Summary and Outlook

At the moment, undersea archeological research is oriented toward two general themes: the classification of maritime trade, and naval archeology.

Attic black figure bowl decorated by Nicosthenes
Ship, 520-510 BC

Classification of maritime trade
Theme-wise, research is conducted both on the great trade routes and the redistribution business; trade in metals and construction materials enjoys an important status. Chronologically, finds from antiquity, between the sixth century BC and the seventh century AD, are particularly frequent.

Today, research is aimed at the least-studied periods (High Antiquity, Late Roman Empire, High Middle Ages, Modern Period), as well as the types of commerce that are least known.

Fragments of a krater:
Attic-Late Geometric boat, circa 760-750 BC

Roman mosaic, Constantine,
III century AD
Triumph of Neptune and Amphitrite.
Detail: Pleasure of fishing

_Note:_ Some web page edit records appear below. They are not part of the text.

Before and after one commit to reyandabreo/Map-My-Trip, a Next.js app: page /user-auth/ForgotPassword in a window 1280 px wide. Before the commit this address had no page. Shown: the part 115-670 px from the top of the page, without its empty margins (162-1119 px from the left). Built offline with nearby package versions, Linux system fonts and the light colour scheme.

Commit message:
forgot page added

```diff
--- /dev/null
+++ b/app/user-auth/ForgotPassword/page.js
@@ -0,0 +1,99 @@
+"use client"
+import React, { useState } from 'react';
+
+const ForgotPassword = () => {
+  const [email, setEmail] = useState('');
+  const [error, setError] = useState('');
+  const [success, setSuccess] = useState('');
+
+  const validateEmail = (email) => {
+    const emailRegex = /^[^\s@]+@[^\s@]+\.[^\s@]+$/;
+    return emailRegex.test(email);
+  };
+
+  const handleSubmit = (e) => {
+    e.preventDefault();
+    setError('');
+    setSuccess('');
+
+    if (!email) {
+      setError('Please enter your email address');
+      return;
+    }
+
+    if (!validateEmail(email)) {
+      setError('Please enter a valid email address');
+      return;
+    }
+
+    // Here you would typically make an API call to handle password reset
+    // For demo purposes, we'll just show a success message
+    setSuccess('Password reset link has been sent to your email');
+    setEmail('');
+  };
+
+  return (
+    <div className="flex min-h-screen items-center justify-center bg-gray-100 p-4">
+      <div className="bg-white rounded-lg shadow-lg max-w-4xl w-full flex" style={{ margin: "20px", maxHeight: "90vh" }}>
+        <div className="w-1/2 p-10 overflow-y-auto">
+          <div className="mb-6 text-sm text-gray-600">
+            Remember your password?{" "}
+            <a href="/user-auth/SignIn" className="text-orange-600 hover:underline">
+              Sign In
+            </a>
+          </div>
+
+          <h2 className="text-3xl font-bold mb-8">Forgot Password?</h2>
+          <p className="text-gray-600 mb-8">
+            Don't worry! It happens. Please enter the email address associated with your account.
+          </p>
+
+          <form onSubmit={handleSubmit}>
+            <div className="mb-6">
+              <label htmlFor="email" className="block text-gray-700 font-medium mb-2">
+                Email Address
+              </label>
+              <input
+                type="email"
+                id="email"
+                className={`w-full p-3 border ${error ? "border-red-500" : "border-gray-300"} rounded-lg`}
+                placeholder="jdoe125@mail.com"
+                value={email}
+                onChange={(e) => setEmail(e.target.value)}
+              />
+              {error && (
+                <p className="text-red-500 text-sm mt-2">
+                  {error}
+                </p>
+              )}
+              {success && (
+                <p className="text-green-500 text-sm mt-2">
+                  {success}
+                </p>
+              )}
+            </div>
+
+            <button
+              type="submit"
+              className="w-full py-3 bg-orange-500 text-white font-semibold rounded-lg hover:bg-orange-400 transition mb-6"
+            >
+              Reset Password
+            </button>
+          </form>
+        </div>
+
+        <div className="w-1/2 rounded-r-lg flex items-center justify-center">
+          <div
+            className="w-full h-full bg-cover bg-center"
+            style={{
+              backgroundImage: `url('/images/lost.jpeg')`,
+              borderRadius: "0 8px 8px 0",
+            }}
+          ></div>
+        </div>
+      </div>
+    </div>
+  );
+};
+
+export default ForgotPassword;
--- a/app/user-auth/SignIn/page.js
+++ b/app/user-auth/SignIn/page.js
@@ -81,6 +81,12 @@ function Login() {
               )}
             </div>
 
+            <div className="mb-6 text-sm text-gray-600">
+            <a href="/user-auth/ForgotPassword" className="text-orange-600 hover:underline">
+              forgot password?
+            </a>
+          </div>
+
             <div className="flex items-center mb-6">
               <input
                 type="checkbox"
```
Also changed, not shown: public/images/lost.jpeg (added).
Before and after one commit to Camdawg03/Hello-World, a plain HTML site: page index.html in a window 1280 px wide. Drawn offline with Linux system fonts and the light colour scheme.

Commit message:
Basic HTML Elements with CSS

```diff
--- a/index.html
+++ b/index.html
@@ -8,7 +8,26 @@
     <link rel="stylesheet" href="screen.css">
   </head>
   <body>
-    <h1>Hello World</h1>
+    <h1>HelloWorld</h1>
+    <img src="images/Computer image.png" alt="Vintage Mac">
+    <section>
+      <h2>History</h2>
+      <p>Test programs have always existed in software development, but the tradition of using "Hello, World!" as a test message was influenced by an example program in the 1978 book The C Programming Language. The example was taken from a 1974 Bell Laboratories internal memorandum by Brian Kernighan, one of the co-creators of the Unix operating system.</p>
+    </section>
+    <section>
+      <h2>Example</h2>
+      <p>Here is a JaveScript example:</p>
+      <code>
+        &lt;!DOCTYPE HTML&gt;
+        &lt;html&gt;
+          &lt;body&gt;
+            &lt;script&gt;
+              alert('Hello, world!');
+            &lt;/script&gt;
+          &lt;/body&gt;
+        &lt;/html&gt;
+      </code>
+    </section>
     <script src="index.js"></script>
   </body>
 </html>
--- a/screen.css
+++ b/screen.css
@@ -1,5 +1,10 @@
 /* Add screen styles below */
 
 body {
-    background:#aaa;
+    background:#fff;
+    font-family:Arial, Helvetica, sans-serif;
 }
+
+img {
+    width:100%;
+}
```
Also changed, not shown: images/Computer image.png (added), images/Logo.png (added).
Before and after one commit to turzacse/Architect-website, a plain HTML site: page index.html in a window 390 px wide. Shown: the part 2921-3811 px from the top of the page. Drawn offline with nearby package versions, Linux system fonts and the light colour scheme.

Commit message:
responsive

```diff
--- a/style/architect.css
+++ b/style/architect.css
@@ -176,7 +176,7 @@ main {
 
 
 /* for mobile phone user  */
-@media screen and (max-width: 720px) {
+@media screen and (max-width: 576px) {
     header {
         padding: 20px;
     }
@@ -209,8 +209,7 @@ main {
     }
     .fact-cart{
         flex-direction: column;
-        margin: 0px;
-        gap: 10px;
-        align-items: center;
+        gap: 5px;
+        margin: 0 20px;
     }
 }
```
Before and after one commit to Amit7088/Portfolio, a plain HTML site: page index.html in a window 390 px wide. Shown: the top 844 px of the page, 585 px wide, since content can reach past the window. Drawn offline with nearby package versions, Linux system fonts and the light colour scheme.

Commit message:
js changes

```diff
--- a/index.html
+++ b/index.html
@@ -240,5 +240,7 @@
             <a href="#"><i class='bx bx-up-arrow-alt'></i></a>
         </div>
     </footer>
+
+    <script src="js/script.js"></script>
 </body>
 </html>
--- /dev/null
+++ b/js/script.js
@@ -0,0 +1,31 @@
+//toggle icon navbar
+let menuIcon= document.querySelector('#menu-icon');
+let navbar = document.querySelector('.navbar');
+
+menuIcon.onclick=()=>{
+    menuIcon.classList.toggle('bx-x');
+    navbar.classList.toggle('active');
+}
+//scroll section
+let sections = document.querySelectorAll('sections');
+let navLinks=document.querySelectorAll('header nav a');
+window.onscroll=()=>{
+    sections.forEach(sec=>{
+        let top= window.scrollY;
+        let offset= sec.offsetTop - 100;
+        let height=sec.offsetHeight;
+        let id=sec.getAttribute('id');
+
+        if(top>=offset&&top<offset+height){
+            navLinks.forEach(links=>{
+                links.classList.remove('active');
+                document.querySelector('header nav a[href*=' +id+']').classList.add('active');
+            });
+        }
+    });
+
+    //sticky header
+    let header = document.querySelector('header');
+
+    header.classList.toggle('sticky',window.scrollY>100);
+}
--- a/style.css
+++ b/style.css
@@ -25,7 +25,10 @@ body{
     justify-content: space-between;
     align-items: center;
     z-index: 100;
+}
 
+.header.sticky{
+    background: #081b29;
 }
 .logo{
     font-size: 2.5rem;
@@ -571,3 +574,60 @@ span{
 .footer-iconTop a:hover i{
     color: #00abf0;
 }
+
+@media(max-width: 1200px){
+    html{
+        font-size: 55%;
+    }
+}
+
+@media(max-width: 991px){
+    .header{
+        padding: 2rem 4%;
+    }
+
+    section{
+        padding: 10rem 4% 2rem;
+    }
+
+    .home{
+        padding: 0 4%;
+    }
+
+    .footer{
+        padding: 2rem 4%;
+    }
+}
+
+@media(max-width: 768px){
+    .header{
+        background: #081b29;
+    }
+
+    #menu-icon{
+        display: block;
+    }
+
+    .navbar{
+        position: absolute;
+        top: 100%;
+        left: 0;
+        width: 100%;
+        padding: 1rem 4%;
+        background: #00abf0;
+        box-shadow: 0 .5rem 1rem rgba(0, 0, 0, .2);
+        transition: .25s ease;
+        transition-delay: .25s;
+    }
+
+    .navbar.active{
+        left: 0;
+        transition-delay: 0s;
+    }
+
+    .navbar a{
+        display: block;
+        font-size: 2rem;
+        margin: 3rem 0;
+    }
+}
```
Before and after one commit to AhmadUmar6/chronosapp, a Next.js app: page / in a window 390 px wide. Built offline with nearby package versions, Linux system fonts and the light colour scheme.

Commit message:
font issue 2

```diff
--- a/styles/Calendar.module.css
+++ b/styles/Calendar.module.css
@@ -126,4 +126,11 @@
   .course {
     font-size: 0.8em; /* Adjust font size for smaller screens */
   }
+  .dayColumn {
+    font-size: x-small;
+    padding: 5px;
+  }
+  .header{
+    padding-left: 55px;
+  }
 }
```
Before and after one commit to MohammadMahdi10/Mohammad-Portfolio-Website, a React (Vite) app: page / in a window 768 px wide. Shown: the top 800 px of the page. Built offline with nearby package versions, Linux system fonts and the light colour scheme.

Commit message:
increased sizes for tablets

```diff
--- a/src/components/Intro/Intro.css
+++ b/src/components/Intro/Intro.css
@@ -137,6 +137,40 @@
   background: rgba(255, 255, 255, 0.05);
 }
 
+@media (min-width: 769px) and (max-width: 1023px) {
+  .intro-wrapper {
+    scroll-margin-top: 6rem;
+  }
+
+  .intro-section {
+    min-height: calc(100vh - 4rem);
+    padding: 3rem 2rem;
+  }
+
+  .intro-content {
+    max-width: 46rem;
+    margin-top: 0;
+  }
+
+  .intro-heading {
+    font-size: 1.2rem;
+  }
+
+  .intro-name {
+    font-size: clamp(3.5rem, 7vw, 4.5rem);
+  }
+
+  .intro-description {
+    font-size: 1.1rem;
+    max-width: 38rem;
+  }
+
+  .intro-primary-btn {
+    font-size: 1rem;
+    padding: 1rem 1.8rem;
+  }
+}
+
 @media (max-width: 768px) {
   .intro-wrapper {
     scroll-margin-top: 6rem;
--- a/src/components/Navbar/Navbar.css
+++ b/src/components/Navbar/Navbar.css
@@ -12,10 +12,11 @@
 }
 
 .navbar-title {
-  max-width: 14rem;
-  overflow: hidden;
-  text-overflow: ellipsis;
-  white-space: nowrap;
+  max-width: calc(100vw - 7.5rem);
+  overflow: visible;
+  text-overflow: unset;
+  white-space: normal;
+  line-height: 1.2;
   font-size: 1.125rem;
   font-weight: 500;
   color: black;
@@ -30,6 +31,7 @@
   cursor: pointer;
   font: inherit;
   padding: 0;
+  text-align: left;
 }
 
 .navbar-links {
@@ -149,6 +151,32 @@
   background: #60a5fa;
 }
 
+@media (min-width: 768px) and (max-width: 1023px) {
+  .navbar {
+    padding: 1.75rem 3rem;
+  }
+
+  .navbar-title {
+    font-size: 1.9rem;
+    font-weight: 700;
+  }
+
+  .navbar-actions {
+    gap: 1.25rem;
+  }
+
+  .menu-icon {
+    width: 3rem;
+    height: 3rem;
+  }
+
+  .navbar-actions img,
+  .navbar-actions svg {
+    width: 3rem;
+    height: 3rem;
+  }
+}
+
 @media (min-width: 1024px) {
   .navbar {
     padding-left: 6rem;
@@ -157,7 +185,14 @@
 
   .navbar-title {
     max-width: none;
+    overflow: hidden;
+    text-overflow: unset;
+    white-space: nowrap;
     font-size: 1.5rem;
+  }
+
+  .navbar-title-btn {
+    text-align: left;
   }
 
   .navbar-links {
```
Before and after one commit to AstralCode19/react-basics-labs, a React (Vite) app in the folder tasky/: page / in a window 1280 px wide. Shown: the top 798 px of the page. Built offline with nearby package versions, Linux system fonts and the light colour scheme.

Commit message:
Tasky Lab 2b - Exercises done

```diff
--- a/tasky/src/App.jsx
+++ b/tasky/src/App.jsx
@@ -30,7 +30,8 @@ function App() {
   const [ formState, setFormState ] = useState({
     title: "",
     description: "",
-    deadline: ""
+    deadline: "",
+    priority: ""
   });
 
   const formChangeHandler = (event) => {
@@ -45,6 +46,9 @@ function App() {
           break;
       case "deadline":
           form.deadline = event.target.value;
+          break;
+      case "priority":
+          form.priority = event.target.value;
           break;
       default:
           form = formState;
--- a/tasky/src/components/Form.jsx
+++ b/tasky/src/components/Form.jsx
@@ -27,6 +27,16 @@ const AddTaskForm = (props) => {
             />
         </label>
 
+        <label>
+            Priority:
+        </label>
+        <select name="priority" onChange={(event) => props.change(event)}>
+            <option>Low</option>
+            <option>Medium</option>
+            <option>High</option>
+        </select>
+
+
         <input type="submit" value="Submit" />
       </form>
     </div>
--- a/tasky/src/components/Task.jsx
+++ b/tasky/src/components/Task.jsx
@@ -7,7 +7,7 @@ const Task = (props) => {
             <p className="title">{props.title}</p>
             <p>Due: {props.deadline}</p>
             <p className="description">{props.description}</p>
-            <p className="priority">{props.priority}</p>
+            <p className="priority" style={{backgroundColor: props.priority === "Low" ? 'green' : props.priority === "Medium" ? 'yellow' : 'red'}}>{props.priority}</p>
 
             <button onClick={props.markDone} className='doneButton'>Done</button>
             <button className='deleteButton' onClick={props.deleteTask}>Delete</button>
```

Naval Archeology
This program aims to study boats as intact units, guided by three aspects:
  • the boat as a mechanism that reflects the technical development of a society
  • the boat as instrument adopted for a specific function and for particular needs (trade, war, fishing)
  • the boat as living and working space (study of personal effects of the crew and passengers, on-board materials, and working tools)

Antiquity, most notably the Roman period from the last centuries of the Republic until the end of the Empire, remains the most exhaustively studied era. The principal reason for this is the great number of finds from that period.

Louvre Museum, Greek and Roman Antiquities, © Photo RMN